Other options for downy mildew are Ranman (FRAC 21, 30-day PHI), Revus/Forum (FRAC 40, 14-day PHI, but the risk of resistance is high), Zampro (FRAC 40 plus 45, 14-day PHI, note that one of the components is the same as Revus), and phos acid (FRAC P07, 0-day PHI). A phos acid material may cause phytotoxicity if you apply at a higher than recommended rate or mixed with copper. When we tested the combinations of copper and phos acid, the results are not consistent but we recorded an increase in the level of phytotoxicity, thus, in general, I don’t recommend using them together. If you are interested in mixing them, please contact me so that we can discuss some ideas.
Another early-season disease that may show up this time of the year is black rot. Berries are resistant to black rot infection at this point, so, you don’t need to take any special action against it. What you are seeing are most likely the results of infections that happened 3-4 weeks ago. If you have applied a DMI fungicide and still got black rot, please contact me.
There are several cases of early season Botrytis reported. At this point, I hope some of the early infection is gone, but it may not happen, knowing the wet condition we are experiencing. When you apply a Botrytis material at Veraison, please make sure to mix with captan or copper which has weak activity against Botrytis to lower the risk of fungicide resistance which is common with the Botrytis pathogen. As with the “at bloom” application, the “at veraison” application may last more than one application. You may need to apply twice to cover the beginning and the end of it (or to cover multiple cultivars).
Ripe rot protection happens at veraison too. Make sure to cover your berries around veraison and then one or two more applications in a 10-14-day interval. The number of applications will depend on your cultivar. For more details, please see the presentation here.

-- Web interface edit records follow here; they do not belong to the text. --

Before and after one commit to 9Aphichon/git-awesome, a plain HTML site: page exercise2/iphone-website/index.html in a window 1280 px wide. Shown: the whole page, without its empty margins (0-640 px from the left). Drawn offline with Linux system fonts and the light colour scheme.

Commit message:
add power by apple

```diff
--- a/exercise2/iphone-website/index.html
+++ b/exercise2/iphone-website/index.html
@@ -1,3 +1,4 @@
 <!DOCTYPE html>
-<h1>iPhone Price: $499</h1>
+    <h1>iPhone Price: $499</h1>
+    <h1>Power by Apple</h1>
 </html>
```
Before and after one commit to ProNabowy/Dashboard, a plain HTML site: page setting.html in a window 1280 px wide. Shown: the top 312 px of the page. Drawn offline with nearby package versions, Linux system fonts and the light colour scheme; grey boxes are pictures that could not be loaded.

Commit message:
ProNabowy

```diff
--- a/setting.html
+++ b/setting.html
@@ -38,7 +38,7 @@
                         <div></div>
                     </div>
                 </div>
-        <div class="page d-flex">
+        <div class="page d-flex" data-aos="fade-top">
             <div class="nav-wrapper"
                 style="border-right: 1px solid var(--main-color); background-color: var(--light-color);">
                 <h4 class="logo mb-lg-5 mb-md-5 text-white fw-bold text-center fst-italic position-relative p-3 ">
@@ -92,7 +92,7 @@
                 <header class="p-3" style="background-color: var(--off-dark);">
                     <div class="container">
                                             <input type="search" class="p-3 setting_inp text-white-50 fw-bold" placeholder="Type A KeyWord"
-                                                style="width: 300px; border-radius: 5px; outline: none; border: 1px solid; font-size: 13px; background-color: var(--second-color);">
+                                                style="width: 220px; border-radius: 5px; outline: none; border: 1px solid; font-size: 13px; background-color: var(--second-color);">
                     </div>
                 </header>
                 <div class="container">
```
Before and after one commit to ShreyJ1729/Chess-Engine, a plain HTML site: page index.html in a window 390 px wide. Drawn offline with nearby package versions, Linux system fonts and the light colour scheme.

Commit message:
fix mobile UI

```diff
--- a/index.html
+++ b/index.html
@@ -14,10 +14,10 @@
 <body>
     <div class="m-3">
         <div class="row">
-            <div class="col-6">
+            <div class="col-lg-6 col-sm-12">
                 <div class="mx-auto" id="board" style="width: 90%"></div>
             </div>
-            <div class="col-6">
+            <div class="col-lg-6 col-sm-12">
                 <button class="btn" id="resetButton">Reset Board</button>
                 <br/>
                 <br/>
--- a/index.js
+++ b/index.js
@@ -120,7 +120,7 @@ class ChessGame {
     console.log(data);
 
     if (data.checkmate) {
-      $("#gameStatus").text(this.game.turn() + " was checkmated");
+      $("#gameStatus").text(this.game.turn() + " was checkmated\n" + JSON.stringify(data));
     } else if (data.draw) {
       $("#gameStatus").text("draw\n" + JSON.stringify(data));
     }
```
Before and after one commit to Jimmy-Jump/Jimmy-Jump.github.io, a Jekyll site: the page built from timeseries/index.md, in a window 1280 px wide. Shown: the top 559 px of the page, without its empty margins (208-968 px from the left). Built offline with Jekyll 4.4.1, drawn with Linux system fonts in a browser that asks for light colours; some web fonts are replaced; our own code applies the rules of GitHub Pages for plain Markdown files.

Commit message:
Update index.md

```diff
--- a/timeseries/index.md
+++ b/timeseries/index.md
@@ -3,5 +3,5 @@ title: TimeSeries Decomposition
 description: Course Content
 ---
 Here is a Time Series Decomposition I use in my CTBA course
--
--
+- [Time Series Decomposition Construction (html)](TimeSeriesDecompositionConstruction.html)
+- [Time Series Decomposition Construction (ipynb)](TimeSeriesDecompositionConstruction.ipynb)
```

One more tip or reminder. This has happened to me too. Some of us forget to spray late-season cultivars when we start to harvest early-season cultivars. Please make sure to protect these cultivars against late-season diseases!